Web document revisions
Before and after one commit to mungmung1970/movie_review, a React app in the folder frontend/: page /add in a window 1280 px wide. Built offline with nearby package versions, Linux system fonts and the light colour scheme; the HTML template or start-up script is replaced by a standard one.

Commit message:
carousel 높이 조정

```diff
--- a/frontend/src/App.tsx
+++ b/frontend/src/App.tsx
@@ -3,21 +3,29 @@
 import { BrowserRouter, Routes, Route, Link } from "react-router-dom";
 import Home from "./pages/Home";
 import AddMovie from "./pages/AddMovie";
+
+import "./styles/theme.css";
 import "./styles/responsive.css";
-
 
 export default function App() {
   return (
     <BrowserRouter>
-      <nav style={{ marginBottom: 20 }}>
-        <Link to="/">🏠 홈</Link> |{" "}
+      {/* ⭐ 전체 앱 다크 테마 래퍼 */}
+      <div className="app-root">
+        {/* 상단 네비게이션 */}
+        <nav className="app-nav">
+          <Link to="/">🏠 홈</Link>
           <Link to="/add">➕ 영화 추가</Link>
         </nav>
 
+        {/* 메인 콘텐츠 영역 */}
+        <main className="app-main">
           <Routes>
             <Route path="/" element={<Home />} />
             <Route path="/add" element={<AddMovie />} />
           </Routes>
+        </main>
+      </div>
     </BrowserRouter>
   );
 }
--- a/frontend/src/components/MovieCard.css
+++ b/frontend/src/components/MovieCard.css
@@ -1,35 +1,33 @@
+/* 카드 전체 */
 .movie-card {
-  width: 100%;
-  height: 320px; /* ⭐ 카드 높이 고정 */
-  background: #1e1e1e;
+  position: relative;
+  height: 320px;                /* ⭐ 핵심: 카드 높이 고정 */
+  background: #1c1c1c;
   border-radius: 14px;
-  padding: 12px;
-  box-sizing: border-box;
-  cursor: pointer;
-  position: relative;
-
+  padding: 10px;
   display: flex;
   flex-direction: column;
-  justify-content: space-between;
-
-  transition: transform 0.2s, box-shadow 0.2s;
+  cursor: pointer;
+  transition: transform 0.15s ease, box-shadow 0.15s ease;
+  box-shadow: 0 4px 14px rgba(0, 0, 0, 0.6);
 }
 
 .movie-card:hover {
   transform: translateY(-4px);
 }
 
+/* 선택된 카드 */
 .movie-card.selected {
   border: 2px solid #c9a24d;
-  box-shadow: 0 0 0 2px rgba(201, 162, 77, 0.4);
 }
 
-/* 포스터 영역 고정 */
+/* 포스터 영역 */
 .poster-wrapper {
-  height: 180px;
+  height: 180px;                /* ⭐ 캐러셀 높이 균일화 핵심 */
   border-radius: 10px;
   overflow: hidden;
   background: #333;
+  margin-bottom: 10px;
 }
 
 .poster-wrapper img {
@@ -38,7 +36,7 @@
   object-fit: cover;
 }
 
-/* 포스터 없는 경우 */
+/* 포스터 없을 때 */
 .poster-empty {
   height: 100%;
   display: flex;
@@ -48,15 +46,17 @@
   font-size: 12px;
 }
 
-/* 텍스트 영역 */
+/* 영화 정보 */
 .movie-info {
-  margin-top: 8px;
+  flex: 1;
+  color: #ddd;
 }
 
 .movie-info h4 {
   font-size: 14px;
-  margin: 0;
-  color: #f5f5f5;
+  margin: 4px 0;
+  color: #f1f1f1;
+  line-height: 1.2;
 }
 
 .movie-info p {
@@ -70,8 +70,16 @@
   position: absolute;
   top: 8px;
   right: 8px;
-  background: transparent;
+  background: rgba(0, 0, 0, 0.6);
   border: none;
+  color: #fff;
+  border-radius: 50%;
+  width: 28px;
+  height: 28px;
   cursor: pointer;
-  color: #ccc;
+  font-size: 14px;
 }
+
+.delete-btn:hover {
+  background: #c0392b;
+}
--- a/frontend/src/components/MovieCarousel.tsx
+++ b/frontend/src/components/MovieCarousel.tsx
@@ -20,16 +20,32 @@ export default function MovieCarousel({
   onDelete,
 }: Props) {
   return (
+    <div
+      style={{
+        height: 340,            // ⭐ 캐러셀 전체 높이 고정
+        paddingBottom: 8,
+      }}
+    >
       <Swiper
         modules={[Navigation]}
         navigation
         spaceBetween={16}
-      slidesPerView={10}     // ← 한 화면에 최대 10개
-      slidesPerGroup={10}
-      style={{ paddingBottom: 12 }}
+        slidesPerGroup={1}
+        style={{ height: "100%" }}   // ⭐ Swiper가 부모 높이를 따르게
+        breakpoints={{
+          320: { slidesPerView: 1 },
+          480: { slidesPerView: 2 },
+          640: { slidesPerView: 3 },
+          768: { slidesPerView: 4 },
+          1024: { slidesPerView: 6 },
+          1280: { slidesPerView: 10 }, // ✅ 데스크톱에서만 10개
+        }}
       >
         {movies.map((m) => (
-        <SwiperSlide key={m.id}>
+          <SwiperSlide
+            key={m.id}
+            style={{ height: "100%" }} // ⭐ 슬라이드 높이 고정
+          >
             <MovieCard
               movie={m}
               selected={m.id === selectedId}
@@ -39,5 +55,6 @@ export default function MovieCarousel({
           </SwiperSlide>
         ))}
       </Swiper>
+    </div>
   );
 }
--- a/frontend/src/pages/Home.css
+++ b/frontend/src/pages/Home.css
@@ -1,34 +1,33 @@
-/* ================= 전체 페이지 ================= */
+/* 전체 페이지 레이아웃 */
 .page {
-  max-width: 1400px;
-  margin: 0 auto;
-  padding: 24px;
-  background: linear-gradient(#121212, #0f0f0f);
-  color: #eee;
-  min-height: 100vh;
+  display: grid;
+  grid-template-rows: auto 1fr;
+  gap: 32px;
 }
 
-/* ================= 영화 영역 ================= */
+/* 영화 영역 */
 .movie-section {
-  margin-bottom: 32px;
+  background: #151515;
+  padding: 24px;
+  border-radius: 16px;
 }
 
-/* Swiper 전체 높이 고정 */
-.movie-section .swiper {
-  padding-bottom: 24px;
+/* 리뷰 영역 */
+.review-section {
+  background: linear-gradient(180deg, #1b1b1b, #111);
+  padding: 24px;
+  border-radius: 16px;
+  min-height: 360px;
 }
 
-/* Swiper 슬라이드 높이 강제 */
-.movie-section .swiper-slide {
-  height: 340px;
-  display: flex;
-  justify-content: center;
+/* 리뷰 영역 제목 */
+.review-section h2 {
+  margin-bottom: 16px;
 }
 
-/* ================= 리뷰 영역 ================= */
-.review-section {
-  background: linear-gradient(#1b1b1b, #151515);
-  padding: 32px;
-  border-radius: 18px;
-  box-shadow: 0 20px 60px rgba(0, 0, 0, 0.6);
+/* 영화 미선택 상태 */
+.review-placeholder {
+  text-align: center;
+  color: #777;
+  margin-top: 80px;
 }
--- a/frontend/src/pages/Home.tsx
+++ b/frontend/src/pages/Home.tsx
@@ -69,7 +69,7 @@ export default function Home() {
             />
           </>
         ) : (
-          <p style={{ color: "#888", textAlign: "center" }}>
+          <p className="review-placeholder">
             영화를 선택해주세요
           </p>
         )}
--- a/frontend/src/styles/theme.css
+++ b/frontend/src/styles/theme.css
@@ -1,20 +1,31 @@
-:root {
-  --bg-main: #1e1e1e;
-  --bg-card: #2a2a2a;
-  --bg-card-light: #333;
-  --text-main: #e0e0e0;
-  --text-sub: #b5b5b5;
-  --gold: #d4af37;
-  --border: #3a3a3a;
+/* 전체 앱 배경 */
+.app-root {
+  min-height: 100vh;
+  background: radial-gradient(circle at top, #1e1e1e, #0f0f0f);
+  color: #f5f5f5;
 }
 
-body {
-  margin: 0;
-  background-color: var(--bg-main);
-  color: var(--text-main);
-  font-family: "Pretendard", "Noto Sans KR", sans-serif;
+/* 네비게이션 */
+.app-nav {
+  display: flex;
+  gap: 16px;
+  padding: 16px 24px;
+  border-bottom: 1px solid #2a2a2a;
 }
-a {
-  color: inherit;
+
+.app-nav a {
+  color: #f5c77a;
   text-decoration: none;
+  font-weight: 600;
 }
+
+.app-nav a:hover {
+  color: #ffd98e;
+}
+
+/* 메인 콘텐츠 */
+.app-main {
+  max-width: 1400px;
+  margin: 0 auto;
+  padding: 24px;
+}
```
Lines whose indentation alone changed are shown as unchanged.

Problem: Search the entries for the word "background". Copy each line where it appears.

Solution to this task:
-  background: #1e1e1e;
+  background: #1c1c1c;
   background: #333;
-  background: transparent;
+  background: rgba(0, 0, 0, 0.6);
+  background: #c0392b;
-  background: linear-gradient(#121212, #0f0f0f);
+  background: #151515;
+  background: linear-gradient(180deg, #1b1b1b, #111);
-  background: linear-gradient(#1b1b1b, #151515);
+  background: radial-gradient(circle at top, #1e1e1e, #0f0f0f);
-  background-color: var(--bg-main);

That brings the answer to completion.